> _EXERCISE DIRECTIONS_: Among the records, find the lines that hold the string "files" and return them.

> _Revision tracking records_:
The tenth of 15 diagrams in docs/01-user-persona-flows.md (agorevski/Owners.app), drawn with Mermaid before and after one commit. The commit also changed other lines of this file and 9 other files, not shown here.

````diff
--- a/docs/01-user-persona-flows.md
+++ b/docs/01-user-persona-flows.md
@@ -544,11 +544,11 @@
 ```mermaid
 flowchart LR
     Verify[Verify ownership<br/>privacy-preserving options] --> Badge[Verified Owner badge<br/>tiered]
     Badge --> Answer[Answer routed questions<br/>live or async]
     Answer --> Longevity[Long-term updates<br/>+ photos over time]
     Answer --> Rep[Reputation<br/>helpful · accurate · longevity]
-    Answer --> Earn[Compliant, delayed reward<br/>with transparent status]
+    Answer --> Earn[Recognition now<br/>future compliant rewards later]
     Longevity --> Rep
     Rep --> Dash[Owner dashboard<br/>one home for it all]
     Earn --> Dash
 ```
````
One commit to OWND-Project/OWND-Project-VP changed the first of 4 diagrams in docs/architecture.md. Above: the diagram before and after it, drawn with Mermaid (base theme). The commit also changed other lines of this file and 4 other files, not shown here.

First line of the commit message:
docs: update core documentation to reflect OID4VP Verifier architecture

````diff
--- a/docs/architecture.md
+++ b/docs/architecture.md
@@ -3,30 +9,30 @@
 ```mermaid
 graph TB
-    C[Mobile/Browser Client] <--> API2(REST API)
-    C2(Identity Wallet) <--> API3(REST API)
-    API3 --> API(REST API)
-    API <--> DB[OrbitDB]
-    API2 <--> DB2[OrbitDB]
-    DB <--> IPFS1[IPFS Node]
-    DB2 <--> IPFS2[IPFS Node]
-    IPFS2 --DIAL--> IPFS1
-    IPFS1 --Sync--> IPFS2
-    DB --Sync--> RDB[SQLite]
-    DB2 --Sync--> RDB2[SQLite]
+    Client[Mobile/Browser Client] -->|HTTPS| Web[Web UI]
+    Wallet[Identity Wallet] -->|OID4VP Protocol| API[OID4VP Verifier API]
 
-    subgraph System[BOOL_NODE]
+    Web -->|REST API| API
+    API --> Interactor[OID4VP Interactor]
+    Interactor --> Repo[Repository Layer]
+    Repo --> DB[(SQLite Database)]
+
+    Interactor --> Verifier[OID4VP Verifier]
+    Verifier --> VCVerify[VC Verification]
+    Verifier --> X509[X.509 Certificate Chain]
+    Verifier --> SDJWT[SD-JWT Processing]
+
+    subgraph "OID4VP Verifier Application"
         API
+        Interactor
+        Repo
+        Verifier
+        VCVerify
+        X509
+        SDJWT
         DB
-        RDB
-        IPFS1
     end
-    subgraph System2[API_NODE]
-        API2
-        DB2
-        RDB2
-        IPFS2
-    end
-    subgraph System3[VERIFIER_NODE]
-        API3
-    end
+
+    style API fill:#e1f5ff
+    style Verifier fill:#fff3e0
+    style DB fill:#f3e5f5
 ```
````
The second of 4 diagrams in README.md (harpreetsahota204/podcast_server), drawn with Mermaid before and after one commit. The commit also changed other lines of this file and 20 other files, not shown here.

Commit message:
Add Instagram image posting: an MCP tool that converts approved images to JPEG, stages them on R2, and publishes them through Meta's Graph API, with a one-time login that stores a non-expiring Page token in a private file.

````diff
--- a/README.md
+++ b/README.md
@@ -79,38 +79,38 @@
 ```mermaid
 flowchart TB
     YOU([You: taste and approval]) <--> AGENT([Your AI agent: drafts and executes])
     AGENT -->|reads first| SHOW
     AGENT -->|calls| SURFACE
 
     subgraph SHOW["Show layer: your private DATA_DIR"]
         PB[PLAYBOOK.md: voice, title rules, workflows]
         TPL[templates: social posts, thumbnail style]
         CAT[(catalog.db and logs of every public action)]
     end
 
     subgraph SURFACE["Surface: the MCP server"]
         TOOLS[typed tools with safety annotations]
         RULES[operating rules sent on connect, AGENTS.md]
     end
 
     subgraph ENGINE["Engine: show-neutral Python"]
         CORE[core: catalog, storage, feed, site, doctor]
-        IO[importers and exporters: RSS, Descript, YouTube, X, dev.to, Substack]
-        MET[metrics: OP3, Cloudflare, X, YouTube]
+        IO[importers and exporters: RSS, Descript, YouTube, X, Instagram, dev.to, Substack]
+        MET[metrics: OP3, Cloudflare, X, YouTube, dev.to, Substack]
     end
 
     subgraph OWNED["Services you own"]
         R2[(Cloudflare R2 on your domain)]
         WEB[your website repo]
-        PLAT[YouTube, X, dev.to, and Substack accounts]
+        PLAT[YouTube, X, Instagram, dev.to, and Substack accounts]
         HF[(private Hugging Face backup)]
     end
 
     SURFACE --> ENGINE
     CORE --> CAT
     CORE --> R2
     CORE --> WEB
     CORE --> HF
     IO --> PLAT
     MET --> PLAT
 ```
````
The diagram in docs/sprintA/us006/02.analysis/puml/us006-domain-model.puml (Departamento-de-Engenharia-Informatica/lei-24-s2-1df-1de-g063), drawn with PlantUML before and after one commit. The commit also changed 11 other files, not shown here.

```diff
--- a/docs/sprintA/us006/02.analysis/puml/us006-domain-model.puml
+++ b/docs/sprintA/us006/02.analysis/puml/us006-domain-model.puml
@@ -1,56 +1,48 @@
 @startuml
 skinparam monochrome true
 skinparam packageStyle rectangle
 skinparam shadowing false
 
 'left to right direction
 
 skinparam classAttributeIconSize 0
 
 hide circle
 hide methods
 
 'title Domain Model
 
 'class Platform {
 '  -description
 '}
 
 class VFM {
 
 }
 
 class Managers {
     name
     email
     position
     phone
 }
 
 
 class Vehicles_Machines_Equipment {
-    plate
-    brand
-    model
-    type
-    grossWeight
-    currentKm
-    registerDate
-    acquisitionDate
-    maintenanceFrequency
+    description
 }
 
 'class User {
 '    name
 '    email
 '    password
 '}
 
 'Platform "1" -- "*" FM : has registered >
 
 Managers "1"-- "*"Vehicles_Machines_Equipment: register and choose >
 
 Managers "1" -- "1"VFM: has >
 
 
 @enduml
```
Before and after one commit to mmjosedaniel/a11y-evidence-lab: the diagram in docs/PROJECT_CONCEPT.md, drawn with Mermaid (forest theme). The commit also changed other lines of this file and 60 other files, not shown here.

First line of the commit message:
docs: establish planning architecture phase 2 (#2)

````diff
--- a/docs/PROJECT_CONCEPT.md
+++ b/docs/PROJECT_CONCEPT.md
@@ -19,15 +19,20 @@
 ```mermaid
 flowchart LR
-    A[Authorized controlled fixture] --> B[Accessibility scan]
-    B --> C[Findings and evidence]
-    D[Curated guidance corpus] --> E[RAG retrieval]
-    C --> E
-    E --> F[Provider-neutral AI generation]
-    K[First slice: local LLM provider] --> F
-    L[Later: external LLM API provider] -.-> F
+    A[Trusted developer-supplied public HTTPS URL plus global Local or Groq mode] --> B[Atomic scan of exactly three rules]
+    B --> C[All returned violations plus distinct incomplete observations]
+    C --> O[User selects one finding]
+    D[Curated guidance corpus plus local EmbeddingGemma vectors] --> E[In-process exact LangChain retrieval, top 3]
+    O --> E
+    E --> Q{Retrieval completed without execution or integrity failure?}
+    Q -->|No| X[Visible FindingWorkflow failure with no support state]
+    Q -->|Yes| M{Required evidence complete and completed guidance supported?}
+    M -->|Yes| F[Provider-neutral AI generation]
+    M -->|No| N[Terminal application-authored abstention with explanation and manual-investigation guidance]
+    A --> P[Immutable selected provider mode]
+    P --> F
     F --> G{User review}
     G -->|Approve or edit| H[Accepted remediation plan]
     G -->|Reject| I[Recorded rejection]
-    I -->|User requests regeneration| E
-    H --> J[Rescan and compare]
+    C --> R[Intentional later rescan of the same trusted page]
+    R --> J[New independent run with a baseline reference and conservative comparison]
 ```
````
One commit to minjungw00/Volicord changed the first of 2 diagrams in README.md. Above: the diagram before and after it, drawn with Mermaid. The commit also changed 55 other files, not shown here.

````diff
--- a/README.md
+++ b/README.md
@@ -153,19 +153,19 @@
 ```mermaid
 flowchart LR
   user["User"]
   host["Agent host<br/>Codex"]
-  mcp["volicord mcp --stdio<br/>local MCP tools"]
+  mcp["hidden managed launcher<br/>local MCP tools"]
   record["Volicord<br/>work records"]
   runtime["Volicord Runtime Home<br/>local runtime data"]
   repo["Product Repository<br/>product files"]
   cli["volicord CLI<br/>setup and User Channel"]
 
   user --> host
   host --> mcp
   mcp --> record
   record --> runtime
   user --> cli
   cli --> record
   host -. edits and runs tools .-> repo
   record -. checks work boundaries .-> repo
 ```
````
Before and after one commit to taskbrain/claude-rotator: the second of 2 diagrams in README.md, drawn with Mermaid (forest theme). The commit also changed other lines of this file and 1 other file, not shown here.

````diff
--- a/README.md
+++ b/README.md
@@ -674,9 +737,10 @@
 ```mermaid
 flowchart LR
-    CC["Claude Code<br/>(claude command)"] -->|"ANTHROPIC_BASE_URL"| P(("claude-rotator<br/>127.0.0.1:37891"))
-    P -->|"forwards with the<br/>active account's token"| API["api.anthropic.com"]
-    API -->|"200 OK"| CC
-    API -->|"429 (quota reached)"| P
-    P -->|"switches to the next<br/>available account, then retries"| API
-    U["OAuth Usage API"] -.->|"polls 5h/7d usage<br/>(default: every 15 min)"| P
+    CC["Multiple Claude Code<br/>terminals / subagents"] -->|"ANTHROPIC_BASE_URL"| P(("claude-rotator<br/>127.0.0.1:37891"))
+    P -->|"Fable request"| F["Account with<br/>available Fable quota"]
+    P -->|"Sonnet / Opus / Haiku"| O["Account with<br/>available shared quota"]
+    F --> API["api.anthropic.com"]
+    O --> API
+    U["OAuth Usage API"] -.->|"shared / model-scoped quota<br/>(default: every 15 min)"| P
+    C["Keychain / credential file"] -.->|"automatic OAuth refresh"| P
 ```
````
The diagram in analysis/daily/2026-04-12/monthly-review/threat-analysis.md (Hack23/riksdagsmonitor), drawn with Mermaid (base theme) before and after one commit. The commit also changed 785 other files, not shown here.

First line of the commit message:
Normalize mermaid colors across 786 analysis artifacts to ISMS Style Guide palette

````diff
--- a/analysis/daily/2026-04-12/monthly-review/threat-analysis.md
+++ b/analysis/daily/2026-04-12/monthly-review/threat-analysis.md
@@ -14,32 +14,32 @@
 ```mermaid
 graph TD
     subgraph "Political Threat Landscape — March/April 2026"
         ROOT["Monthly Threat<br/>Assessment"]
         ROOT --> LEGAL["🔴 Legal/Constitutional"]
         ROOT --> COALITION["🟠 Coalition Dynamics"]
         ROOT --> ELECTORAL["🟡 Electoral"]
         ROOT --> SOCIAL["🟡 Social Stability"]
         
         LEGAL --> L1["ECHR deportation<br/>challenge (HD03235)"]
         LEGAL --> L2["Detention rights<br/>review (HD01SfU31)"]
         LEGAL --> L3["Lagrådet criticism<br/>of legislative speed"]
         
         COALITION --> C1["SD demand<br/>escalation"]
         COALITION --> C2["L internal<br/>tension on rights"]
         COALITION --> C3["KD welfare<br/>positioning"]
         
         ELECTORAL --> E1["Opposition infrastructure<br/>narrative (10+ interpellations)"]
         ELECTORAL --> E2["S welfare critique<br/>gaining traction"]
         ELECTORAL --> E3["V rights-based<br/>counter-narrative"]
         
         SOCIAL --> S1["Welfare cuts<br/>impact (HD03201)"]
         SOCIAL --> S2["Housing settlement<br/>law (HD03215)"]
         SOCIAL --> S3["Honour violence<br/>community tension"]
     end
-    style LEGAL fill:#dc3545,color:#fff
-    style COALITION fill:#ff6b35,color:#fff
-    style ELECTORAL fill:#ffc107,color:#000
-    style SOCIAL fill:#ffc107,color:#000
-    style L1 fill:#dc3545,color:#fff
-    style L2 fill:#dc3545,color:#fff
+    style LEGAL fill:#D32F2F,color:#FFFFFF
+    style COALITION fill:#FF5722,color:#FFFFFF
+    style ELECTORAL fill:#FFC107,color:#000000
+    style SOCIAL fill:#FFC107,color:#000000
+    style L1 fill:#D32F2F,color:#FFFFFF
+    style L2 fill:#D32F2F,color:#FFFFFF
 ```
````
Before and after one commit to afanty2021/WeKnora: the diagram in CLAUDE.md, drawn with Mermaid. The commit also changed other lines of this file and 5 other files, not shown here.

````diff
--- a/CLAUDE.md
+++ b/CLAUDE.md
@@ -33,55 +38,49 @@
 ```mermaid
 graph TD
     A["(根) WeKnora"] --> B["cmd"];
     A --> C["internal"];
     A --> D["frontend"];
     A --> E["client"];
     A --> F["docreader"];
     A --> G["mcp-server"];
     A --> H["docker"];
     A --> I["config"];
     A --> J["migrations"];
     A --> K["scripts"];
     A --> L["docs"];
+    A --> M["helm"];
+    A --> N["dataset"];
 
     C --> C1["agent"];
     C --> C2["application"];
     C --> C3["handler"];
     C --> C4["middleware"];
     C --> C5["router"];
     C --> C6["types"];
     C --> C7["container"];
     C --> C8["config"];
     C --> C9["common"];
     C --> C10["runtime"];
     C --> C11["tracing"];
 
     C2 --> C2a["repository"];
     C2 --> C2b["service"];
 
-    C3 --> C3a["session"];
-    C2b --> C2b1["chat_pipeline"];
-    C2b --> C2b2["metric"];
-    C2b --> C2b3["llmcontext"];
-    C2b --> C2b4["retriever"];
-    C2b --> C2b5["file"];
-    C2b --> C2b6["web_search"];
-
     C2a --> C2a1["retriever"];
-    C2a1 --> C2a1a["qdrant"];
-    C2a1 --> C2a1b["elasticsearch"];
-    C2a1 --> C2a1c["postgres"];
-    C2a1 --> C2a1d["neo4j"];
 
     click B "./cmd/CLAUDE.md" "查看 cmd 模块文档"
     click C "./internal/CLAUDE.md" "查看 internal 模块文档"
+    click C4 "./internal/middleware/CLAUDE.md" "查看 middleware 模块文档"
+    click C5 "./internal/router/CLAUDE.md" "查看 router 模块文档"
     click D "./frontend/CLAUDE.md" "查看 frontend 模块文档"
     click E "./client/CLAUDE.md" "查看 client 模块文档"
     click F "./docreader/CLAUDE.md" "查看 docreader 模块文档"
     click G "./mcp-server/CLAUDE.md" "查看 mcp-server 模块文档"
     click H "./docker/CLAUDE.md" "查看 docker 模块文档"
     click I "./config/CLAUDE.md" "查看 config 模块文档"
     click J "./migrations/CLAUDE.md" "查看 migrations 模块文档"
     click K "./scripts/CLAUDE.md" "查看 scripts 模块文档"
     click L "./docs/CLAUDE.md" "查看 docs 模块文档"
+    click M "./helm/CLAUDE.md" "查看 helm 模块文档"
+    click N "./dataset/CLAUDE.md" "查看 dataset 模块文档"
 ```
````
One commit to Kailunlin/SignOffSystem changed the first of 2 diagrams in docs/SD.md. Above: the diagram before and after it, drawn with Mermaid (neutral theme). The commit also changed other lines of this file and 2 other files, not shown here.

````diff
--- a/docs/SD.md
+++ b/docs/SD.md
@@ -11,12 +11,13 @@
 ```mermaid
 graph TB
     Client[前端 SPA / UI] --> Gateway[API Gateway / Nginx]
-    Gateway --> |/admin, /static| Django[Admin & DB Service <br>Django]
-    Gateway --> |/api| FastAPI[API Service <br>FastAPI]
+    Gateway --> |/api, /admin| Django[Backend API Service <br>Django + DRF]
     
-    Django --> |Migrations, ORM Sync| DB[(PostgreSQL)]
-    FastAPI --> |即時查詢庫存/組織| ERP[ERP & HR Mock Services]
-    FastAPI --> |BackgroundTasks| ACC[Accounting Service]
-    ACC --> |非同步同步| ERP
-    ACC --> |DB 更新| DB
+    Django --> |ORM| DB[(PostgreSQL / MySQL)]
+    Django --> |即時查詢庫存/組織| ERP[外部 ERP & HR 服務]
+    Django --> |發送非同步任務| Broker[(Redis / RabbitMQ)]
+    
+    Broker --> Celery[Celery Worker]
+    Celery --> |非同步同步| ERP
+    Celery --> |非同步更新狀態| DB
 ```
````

> _SOLUTION TO THIS EXERCISE_:
The tenth of 15 diagrams in docs/01-user-persona-flows.md (agorevski/Owners.app), drawn with Mermaid before and after one commit. The commit also changed other lines of this file and 9 other files, not shown here.
One commit to OWND-Project/OWND-Project-VP changed the first of 4 diagrams in docs/architecture.md. Above: the diagram before and after it, drawn with Mermaid (base theme). The commit also changed other lines of this file and 4 other files, not shown here.
The second of 4 diagrams in README.md (harpreetsahota204/podcast_server), drawn with Mermaid before and after one commit. The commit also changed other lines of this file and 20 other files, not shown here.
The diagram in docs/sprintA/us006/02.analysis/puml/us006-domain-model.puml (Departamento-de-Engenharia-Informatica/lei-24-s2-1df-1de-g063), drawn with PlantUML before and after one commit. The commit also changed 11 other files, not shown here.
Before and after one commit to mmjosedaniel/a11y-evidence-lab: the diagram in docs/PROJECT_CONCEPT.md, drawn with Mermaid (forest theme). The commit also changed other lines of this file and 60 other files, not shown here.
One commit to minjungw00/Volicord changed the first of 2 diagrams in README.md. Above: the diagram before and after it, drawn with Mermaid. The commit also changed 55 other files, not shown here.
   repo["Product Repository<br/>product files"]
The diagram in analysis/daily/2026-04-12/monthly-review/threat-analysis.md (Hack23/riksdagsmonitor), drawn with Mermaid (base theme) before and after one commit. The commit also changed 785 other files, not shown here.
Before and after one commit to afanty2021/WeKnora: the diagram in CLAUDE.md, drawn with Mermaid. The commit also changed other lines of this file and 5 other files, not shown here.
One commit to Kailunlin/SignOffSystem changed the first of 2 diagrams in docs/SD.md. Above: the diagram before and after it, drawn with Mermaid (neutral theme). The commit also changed other lines of this file and 2 other files, not shown here.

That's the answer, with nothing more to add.